- In case of an accident (though expected to be highly improbable) who will assume the liability? Will it be the owner/driver of the car or its manufacturer or the equipment or software manufacturer? How is the claims management ecosystem expected to evolve? Will we need specialized adjusters to handle claims involving damages to the supporting equipment?
- Rating and underwriting for car insurance will focus more on the security and safe functioning of the vehicle along with its set of software and hardware that enable the driverless capabilities — such as onboard software, cameras, radar, altimeters etc. — instead of the human driver. Though the frequency of accidents will come down rapidly, the loss expenses per accident is bound to go up due to enhanced cost of the supporting equipment.
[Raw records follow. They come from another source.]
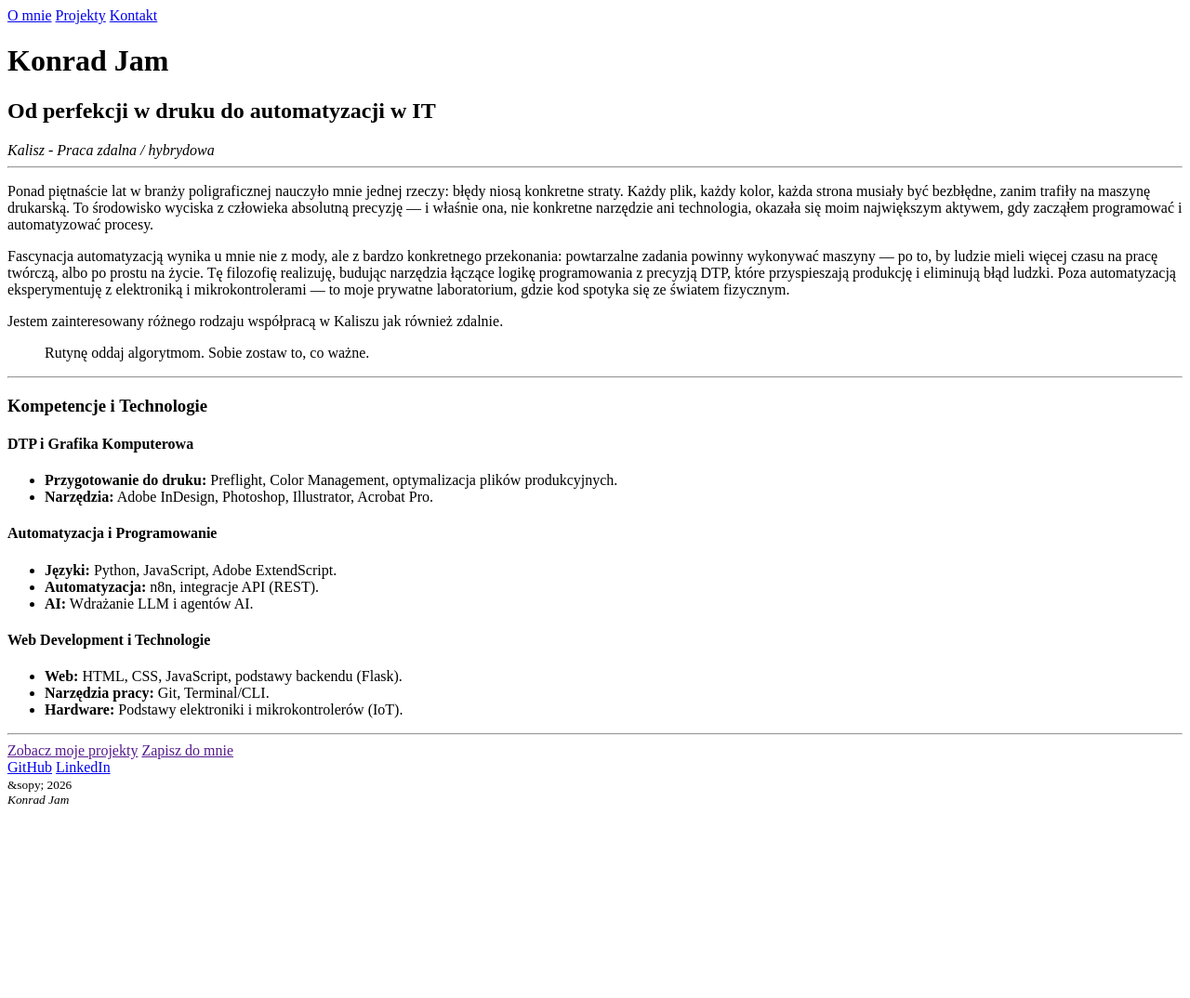
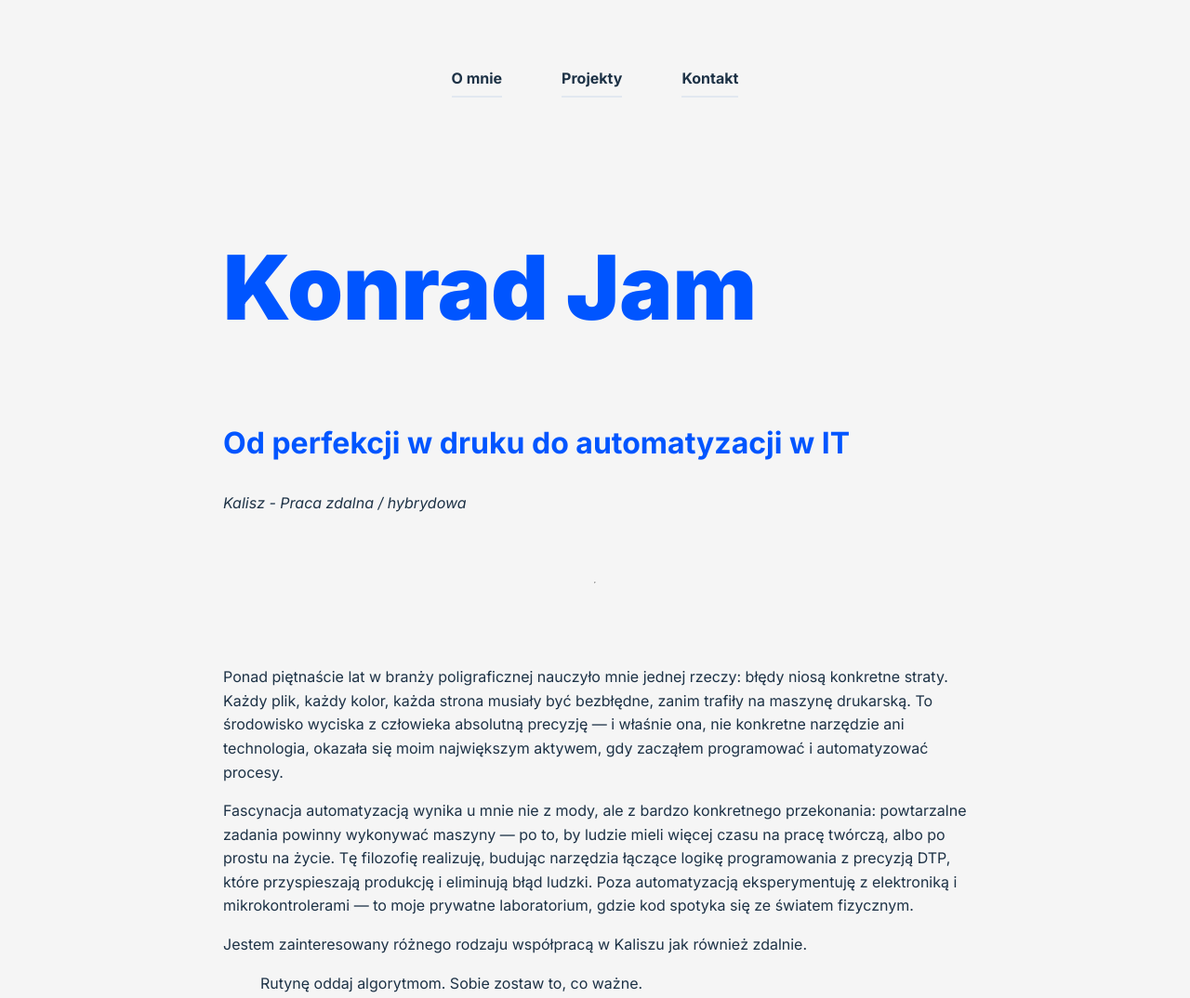
Before and after one commit to KonradJam/personal-webpage, a plain HTML site: page index.html in a window 1280 px wide. Shown: the top 1074 px of the page at 93% size. Before the commit the page ends 877 px from the top, so only its background shows below. Drawn offline with Linux system fonts and the light colour scheme.

Commit message:
Add style

```diff
--- /dev/null
+++ b/assets/css/reset.css
@@ -0,0 +1,39 @@
+/* RESET - Start */
+*, *::before, *::after {
+    box-sizing: border-box;
+  }
+
+  * {
+    margin: 0;
+    padding: 0;
+  }
+
+  body {
+    line-height: 1.5;
+    -webkit-font-smoothing: antialiased;
+  }
+
+  img, picture, video, canvas, svg {
+    display: block;
+
+    // max-inline-size: 100%;
+  }
+
+
+  input, button, textarea, select {
+    font: inherit;
+  }
+
+  p, h1, h2, h3, h4, h5, h6 {
+    overflow-wrap: break-word;
+  }
+
+  p {
+    text-wrap: pretty;
+  }
+
+  h1, h2, h3, h4, h5, h6 {
+    text-wrap: balance;
+  }
+
+  /* RESET - stop */
--- /dev/null
+++ b/assets/css/style.css
@@ -0,0 +1,69 @@
+:root {
+    --bg-color: #F5F5F5;
+    --fg-color: #1D3246;
+    --fg-scnd-color: #E2E8F0;
+    --accent-color: #0055FF;
+
+    --font-primary: 'Inter', sans-serif;
+    --font-mono: 'JetBrains Mono', monospace;
+
+    --spacing-m: 1.5rem;
+    --spacing-xl: 4rem;
+}
+
+body {
+    background-color: var(--bg-color);
+    color: var(--fg-color);
+    font-family: var(--font-primary);
+    line-height: 1.6;
+}
+
+.container {
+    display: flex;
+    flex-direction: column;
+    gap: var(--spacing-xl);
+    max-inline-size: 50rem;
+    margin: 0 auto;
+    padding: var(--spacing-xl) var(--spacing-m);
+}
+
+.nav {
+    display: flex;
+    flex-direction: row;
+    justify-content: space-between;
+    max-inline-size: 19.375rem;
+    margin: 0 auto;
+    gap: clamp(16px, 8vw, 64px);
+}
+
+.nav__link {
+    color: var(--fg-color);
+    text-decoration: none;
+    font-weight: 700;
+    padding-block-end: .3125rem;
+    border-bottom: 2px solid var(--fg-scnd-color);
+}
+
+.header_wrap {
+    display: flex;
+    flex-direction: column;
+    gap: var(--spacing-m);
+    container-type: inline-size;
+}
+
+.header__title {
+    font-size: clamp(48px, 14vw, 96px);
+    font-weight: 900;
+    width: 100%;
+    white-space: nowrap;
+    color: var(--accent-color);
+}
+
+.header__subtitle {
+    color: var(--accent-color);
+    font-size: clamp(22px, 5vw, 32px);
+
+    @media (min-width: 800px) {
+        font-size: 32px;
+    }
+}
--- a/index.html
+++ b/index.html
@@ -3,14 +3,19 @@
 <head>
     <meta charset="UTF-8">
     <meta name="viewport" content="width=device-width, initial-scale=1.0">
+    <link rel="preconnect" href="https://fonts.googleapis.com">
+    <link rel="preconnect" href="https://fonts.gstatic.com" crossorigin>
+    <link href="https://fonts.googleapis.com/css2?family=Inter:ital,opsz,wght@0,14..32,100..900;1,14..32,100..900&family=JetBrains+Mono:ital,wght@0,100..800;1,100..800&display=swap" rel="stylesheet">
+    <link rel="stylesheet" href="assets/css/style.css">
+    <link rel="stylesheet" href="assets/css/style.css">
     <title>Konrad Jam</title>
 </head>
 <body>
     <div class="container">
         <nav class="nav">
-            <a href="#" ckass="nav__link">O mnie</a>
-            <a href="#" ckass="nav__link">Projekty</a>
-            <a href="#" ckass="nav__link">Kontakt</a>
+            <a href="#" class="nav__link">O mnie</a>
+            <a href="#" class="nav__link">Projekty</a>
+            <a href="#" class="nav__link">Kontakt</a>
         </nav>
         <header class="header">
             <div class="header__wrap">
@@ -92,7 +97,7 @@
                 <a href="#" class="footer__link">LinkedIn</a>
             </div>
             <small class="footer__copyrights">
-                &sopy; 2026
+                &copy; 2026
                 <address class="footer__author" rel="author">Konrad Jam</address>
             </small>
         </footer>
```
- There will be new coverage developments relating to third-party collision damage due to high cost of equipment as well as the cyber risk to software that governs the driving functions of the next-generation cars.
- There will be opportunities around data analytics to harness the huge amount of data made available for better risk analysis and rating, loss development, location analysis, etc.
Do auto insurers need to fear that the next-generation cars will sound the death knell for their business? Or will they see newer opportunities to engage with their customers and enhance their market share?
We are all set to witness lot of action in this space in the coming years as new-era cars continue to evolve and auto insurers attempt to match these developments with newer strategies around products, distribution and policy services!